Sure, the winning bidder did not actually pay that $3000 for it, but they also most certainly did NOT pay $50 for it – and to say so is just deceptive and incredibly shady.
It’s hard to say what someone actually paid for that device – and really, only the site would know for sure. It comes down to how many times did that one user bid on that device – multiply that person’s number of bids by the $.60 and you have your “price paid” for that item. As a for instance, let’s say that this person bid 500 times on that iPad… that would mean he or she “paid” $300 for it (500 bids x .60). On the other hand, if this person got into a bidding war with any other number of users and bid 1200 times, the final price this person would pay is then $720… no longer such a great deal for that $500 iPad.
Let’s look at a positive example that will show the same type of lying… I just watched an “auction” end for a $10 Target gift card with 10 additional bids. So value-wise, that is a $16 package deal ($10 for the card, and $6 for the 10 bids).
The “auction” ended with a “bid” of just $.01 (just one bidder, and that person won). Now that’s actually a fantastic deal regardless of how you look at it… but step back and see both sides.
In the eyes of QuiBids, the final “auction” price was $.01 – so using the format of the image above, the “paid” price that they would advertise is only $.01. Again, this is not true. It actually cost that winning bidder one bid… or $.60. So yes, this person got a great deal (remember at the top? I said that was possible?), but the way QuiBids would tell it, the sale was only for $.01.
One other MAJOR problem with this site. Being a fairly intelligent guy, I figured I could snag a couple things fairly cheap if I took the time to do so and tried to sign up. And remember how I said you have to buy your “bids”? Well, when you sign up, the only way you can buy bids at first is to buy their “Starter Bid Pack” … which includes 100 bids. So they REQUIRE you to spend $60 up front to buy those 100 bids before you can do anything else. I say “require” because I can find no other place that would let me buy any other number of “bids.”
So can the site work? Sure… if you’re going to make a large purchase on one of their items anyway and want a chance to save some money – it might be worth a try. But you have to know exactly what you’re doing and how much your spending before you start.
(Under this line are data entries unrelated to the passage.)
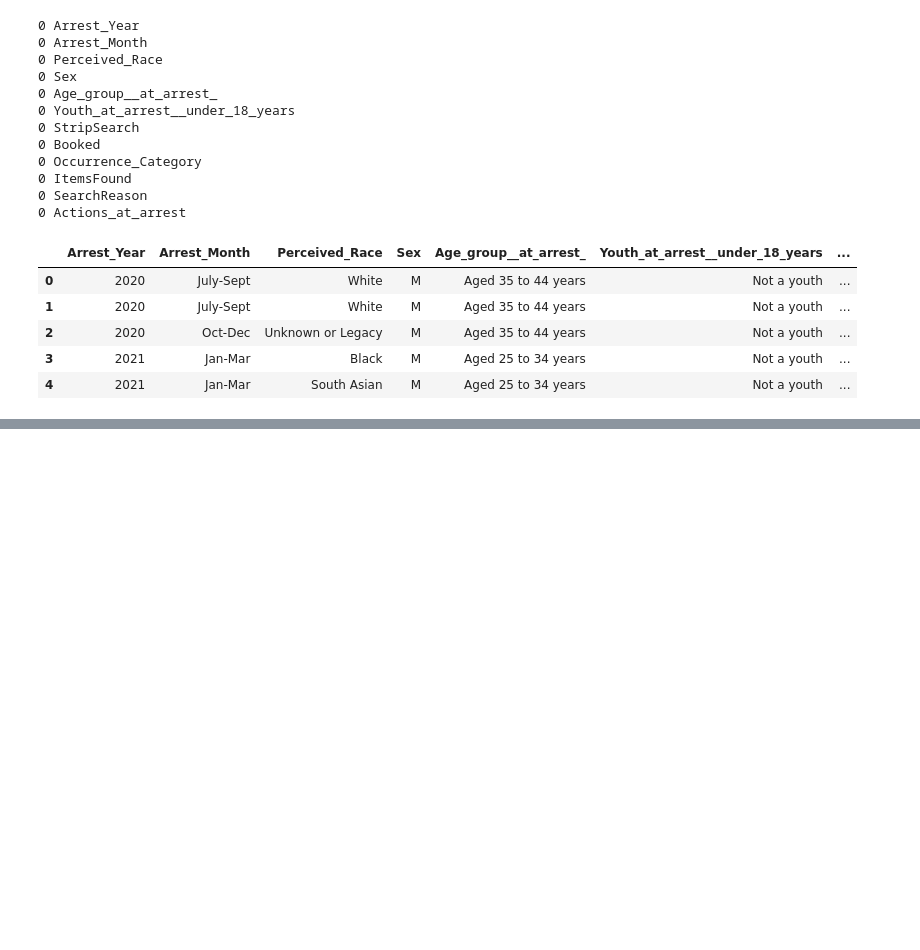
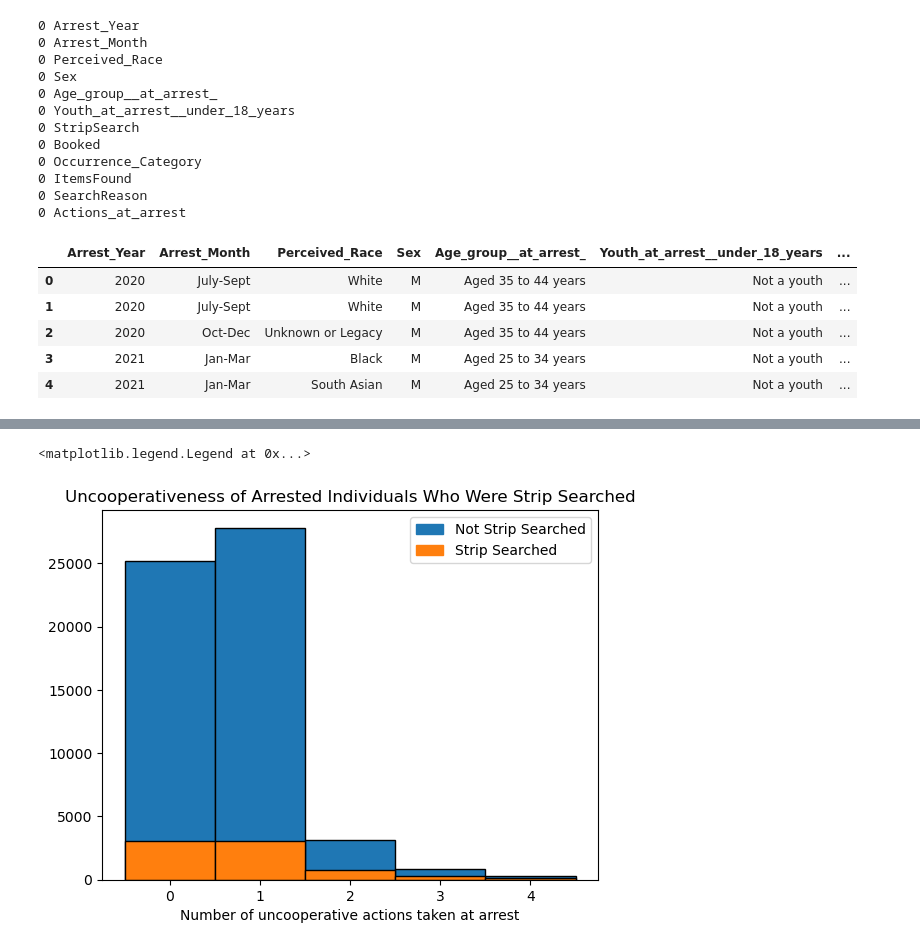
Before and after one commit to cooeoeooc/2178_g38, a Jupyter notebook: group38_code.ipynb, the cells around one changed output, grey strips where cells are left out. Saved outputs shown, nothing was run; the diff lists cells and outputs as text; code cells hidden in the pictures; blank space fills up the shorter version.

```diff
--- a/group38_code.ipynb
+++ b/group38_code.ipynb
@@ -378,0 +323,21 @@ StripSearch_1_2021_data.groupby(["Time_series"])["StripSearch"].value_counts().s
+# %%
+# %%script = False
+
+Actions_at_arrest_NotStripSearched = data[(data["StripSearch"] == 0)]
+Actions_at_arrest_StripSearched = data[(data["StripSearch"] == 1)]
+
+plt.hist(Actions_at_arrest_NotStripSearched["Actions_at_arrest"], bins = np.arange(6)-0.5, color = "C0", edgecolor = "black")
+# plt.xlabel("Number of uncooperative actions taken at arrest")
+# plt.title("Uncooperativeness of Arrested Individuals Who Were Not Strip Searched")
+
+plt.hist(Actions_at_arrest_StripSearched["Actions_at_arrest"], bins = np.arange(6)-0.5, color = "C1", edgecolor = "black")
+plt.xlabel("Number of uncooperative actions taken at arrest")
+plt.title("Uncooperativeness of Arrested Individuals Who Were Strip Searched")
+
+colours = {"Not Strip Searched": "C0", "Strip Searched": "C1"}
+labels = list(colours.keys())
+handles = [plt.Rectangle((0, 0), 1, 1, color = colours[label]) for label in labels]
+plt.legend(handles, labels)
+# %% [output]
+<matplotlib.legend.Legend at 0x...>
+[figure, added]
```
Also changed, not shown: parts of 80 cells of this notebook.
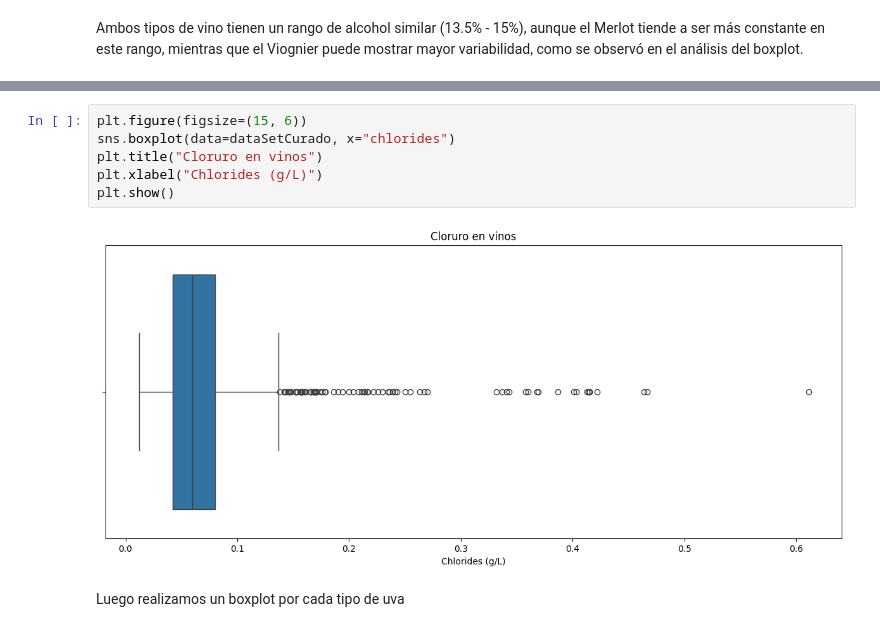
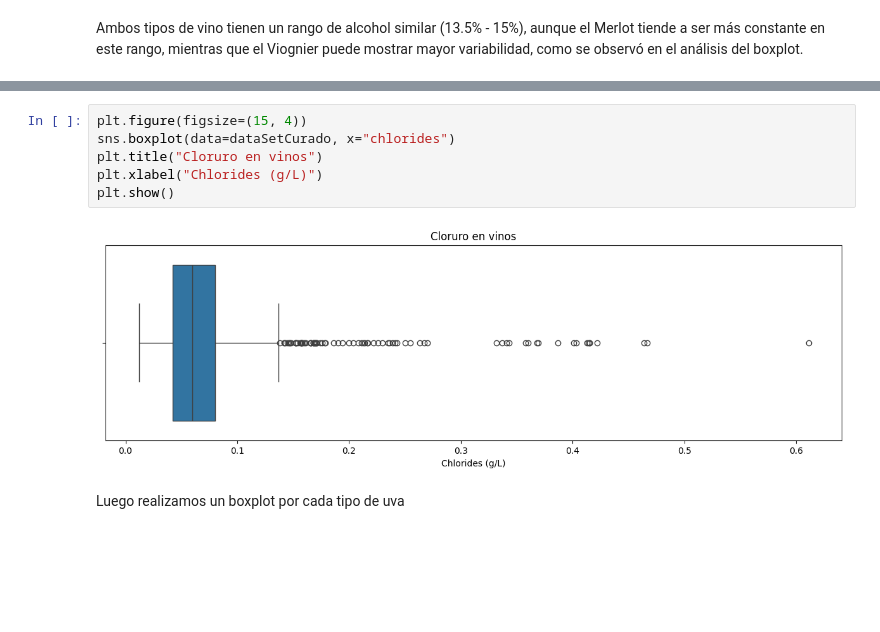
Before and after one commit to asoutrelle/Fundamentos-De-la-Ciencia-de-Datos-TPE, a Jupyter notebook: Grupo-21.ipynb, the cells around one changed output, grey strips where cells are left out. Drawn from its saved outputs; the diff is of its cells as text; blank space fills up the shorter version.

```diff
--- a/Grupo-21.ipynb
+++ b/Grupo-21.ipynb
@@ -816,11 +829,11 @@ Hacemos un BoxPlot para analisar los valores y posibles Outliers
 # %%
-plt.figure(figsize=(15, 6))
+plt.figure(figsize=(15, 4))
 sns.boxplot(data=dataSetCurado, x="chlorides")
 plt.title("Cloruro en vinos")
 plt.xlabel("Chlorides (g/L)")
 plt.show()
 # %% [output]
-[figure, old version]
+[figure, new version]
 # %% [markdown]
 Luego realizamos un boxplot por cada tipo de uva
 # %%
```
Also changed, not shown: parts of 33 cells of this notebook.
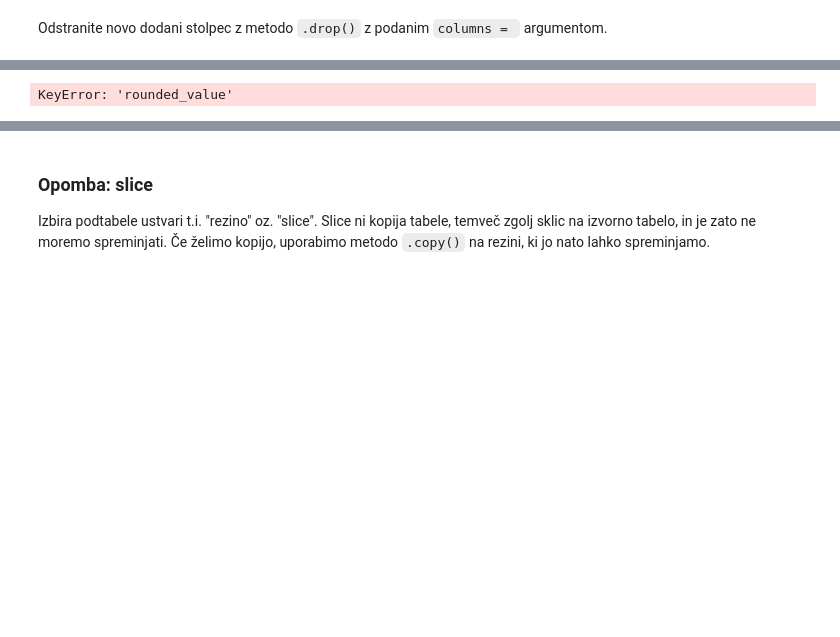
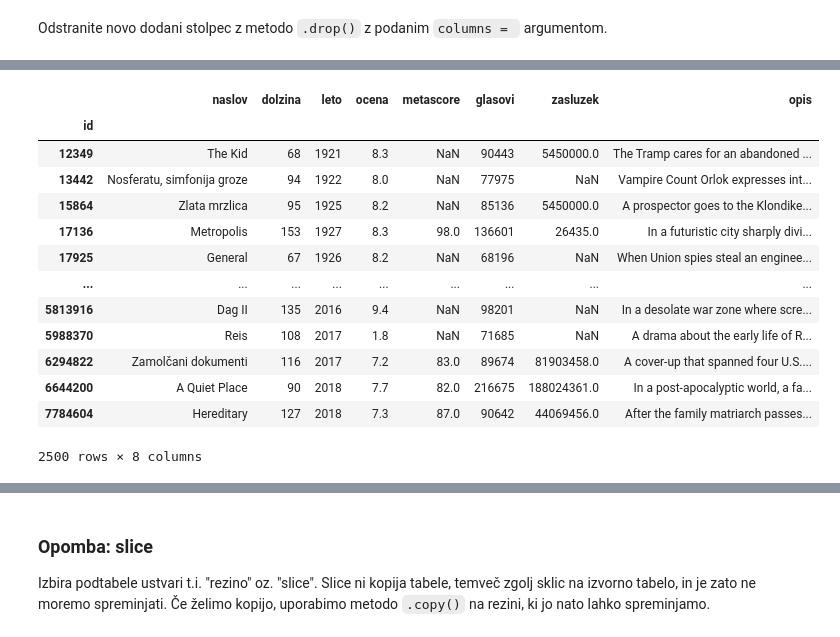
Before and after one commit to GhastlyClock/programiranje-1, a Jupyter notebook: 3-analiza-podatkov/vaje/pandas_101.ipynb, the cells around one changed output, grey strips where cells are left out. Cells and saved outputs as stored; diff of their text form; code cells hidden in the pictures; blank space fills up the shorter version.

```diff
--- a/3-analiza-podatkov/vaje/pandas_101.ipynb
+++ b/3-analiza-podatkov/vaje/pandas_101.ipynb
@@ -137,7 +93,20 @@ filmi.head()
-# %%
-del filmi['rounded_value']
-# %% [output]
-KeyError: 'rounded_value'
+# %%
+filmi.drop(columns='ocena_zaokrozena')
+# %% [output]
+|  | naslov | dolzina | leto | ocena | metascore | glasovi | zasluzek | opis |
+| id |  |  |  |  |  |  |  |  |
+| 12349 | The Kid | 68 | 1921 | 8.3 | NaN | 90443 | 5450000.0 | The Tramp cares for an abandoned ... |
+| 13442 | Nosferatu, simfonija groze | 94 | 1922 | 8.0 | NaN | 77975 | NaN | Vampire Count Orlok expresses int... |
+| 15864 | Zlata mrzlica | 95 | 1925 | 8.2 | NaN | 85136 | 5450000.0 | A prospector goes to the Klondike... |
+| 17136 | Metropolis | 153 | 1927 | 8.3 | 98.0 | 136601 | 26435.0 | In a futuristic city sharply divi... |
+| 17925 | General | 67 | 1926 | 8.2 | NaN | 68196 | NaN | When Union spies steal an enginee... |
+| ... | ... | ... | ... | ... | ... | ... | ... | ... |
+| 5813916 | Dag II | 135 | 2016 | 9.4 | NaN | 98201 | NaN | In a desolate war zone where scre... |
+| 5988370 | Reis | 108 | 2017 | 1.8 | NaN | 71685 | NaN | A drama about the early life of R... |
+| 6294822 | Zamolčani dokumenti | 116 | 2017 | 7.2 | 83.0 | 89674 | 81903458.0 | A cover-up that spanned four U.S.... |
+| 6644200 | A Quiet Place | 90 | 2018 | 7.7 | 82.0 | 216675 | 188024361.0 | In a post-apocalyptic world, a fa... |
+| 7784604 | Hereditary | 127 | 2018 | 7.3 | 87.0 | 90642 | 44069456.0 | After the family matriarch passes... |
+2500 rows × 8 columns
 # %%
 filmi.head()
 # %% [output]
```
Also changed, not shown: parts of 19 cells of this notebook.
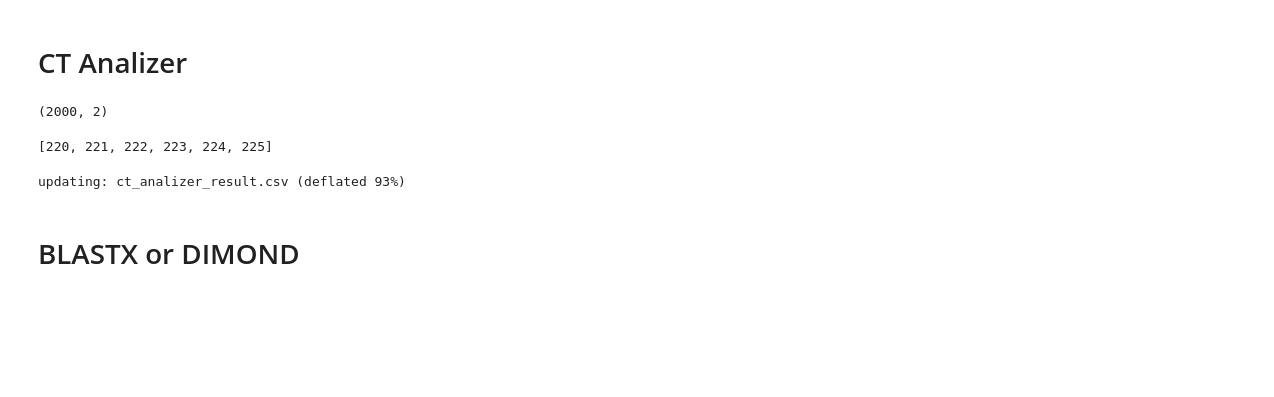
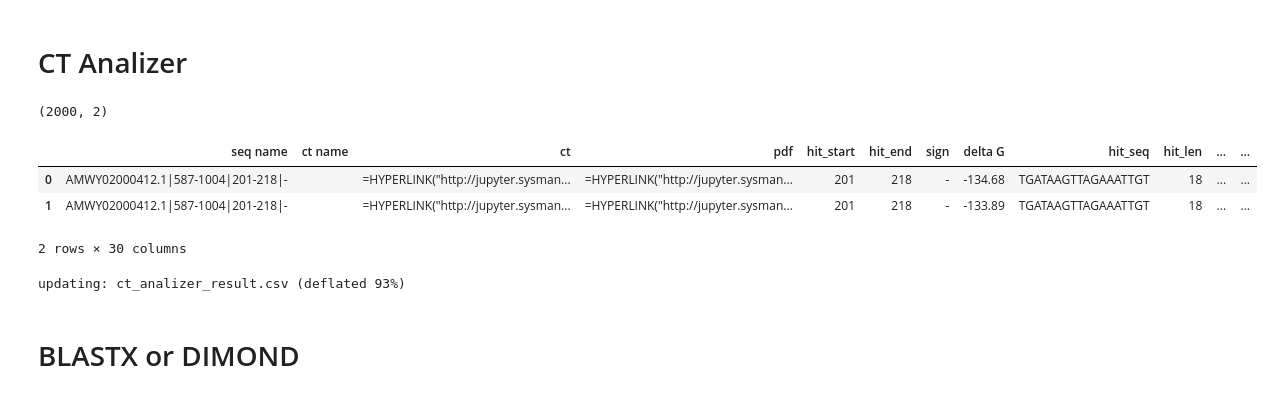
Before and after one commit to Ilia-Abolhasani/amir-p3, a Jupyter notebook: Code.ipynb, the cells around one changed output. Cells and saved outputs as stored; diff of their text form; code cells hidden in the pictures; blank space fills up the shorter version.

Commit message:
some errors were fixed.

```diff
--- a/Code.ipynb
+++ b/Code.ipynb
@@ -1092,19 +1093,23 @@ def getBOI_5p(hit_start, hit_end, values):
         if(v == 0):
             continue
         if(v < last_v):
-            return [last_i + 1, last_v]
+            if(last_i <= hit_start and last_i <= hit_end and last_v > hit_start and last_v >= hit_end):
+                return [last_i + 1, last_v]
 
         if((v - last_v) >= 3):
             s1 = set(range(last_v+1, v))
             s2 = set([values[i-1] for i in range(last_v+1, v)])
             if(len(s1.intersection(s2)) > 0):
-                return [last_i + 1, last_v]
+                if(last_i <= hit_start and last_i <= hit_end and last_v > hit_start and last_v >= hit_end):
+                    return [last_i + 1, last_v]
         last_v = v
         last_i = i
-    for i in range(0,hit_end):
+    for i in range(0,hit_start):
         if(values[i] != 0 ):
-            return [i + 1, values[i]]
-    print("Error")
+            if(last_i <= hit_start and last_i <= hit_end and last_v > hit_start and last_v >= hit_end):
+                return [i + 1, values[i]]
+    return [np.nan, np.nan]
+
 
 def getBOI_3p(hit_start, hit_end, values):
     # first calc latest non zero value
@@ -1120,24 +1125,24 @@ def getBOI_3p(hit_start, hit_end, values):
         if(v == 0):
             continue
         if(v > last_v):
-            return [last_v, last_i + 1]
-
+            if((last_v-1) <= hit_start and (last_v-1) <= hit_end and (last_i+1)  > hit_start and (last_i+1)  >= hit_end):
+                return [last_v, last_i + 1]
         if((last_v - v) >= 3):
             s1 = set(range(v+1, last_v))
             s2 = set([values[i-1] for i in range(v+1, last_v)])
             if(len(s1.intersection(s2)) > 0):
-                return [last_v, last_i + 1]
+                if((last_v-1) <= hit_start and (last_v-1) <= hit_end and (last_i+1)  > hit_start and (last_i+1)  >= hit_end):
+                    return [last_v, last_i + 1]
         last_v = v
         last_i = i
-    for i in range(hit_start, len(values)):
+    for i in range(hit_end, len(values)):
         if(values[i] != 0 ):
-            return [values[i], i + 1]
-    print("Error")
+            if((last_v-1) <= hit_start and (last_v-1) <= hit_end and (last_i+1)  > hit_start and (last_i+1)  >= hit_end):
+                return [values[i], i + 1]
+    return [np.nan, np.nan]
 
 
 def get_boi(hit_start, hit_end, values, mir_type):
-    if(mir_type not in ['3p','5p']):
-        return [np.nan, np.nan]
     if(mir_type == '5p'):
         return getBOI_5p(hit_start, hit_end, values)
     if(mir_type == '3p'):
@@ -1342,11 +1363,14 @@ def get_row(tag, path, extra = 15, acceptable_terminal_structures = 5):
 # %%
 def get_df_by_tag(tag):
     ct_files = glob.glob(f'{base}{reformat(tag)}/SEQ_*.ct')
     return pd.Series(ct_files).apply(lambda path: get_row(tag, path))
 #get_df_by_tag(df['tag'].iloc[3])
-get_df_by_tag("AMWY02000194.1|1048-1466|201-219|-")['terminal_structure_range'][0]
+get_df_by_tag("AMWY02000412.1|587-1004|201-218|-")
 # %% [output]
+|  | seq name | ct name | ct | pdf | hit_start | hit_end | sign | delta G | hit_seq | hit_len | ... | ... |
+| 0 | AMWY02000412.1|587-1004|201-218|- |  | =HYPERLINK("http://jupyter.sysman... | =HYPERLINK("http://jupyter.sysman... | 201 | 218 | - | -134.68 | TGATAAGTTAGAAATTGT | 18 | ... | ... |
+| 1 | AMWY02000412.1|587-1004|201-218|- |  | =HYPERLINK("http://jupyter.sysman... | =HYPERLINK("http://jupyter.sysman... | 201 | 218 | - | -133.89 | TGATAAGTTAGAAATTGT | 18 | ... | ... |
-[220, 221, 222, 223, 224, 225]
+2 rows × 30 columns
 # %%
 def get_df_by_tag(tag):
     ct_files = glob.glob(f'{base}{reformat(tag)}/SEQ_*.ct')
```
Also changed, not shown: parts of 5 cells of this notebook.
Frankly though, I’d suggest staying FAR, FAR away from them solely based on their business/advertising practices.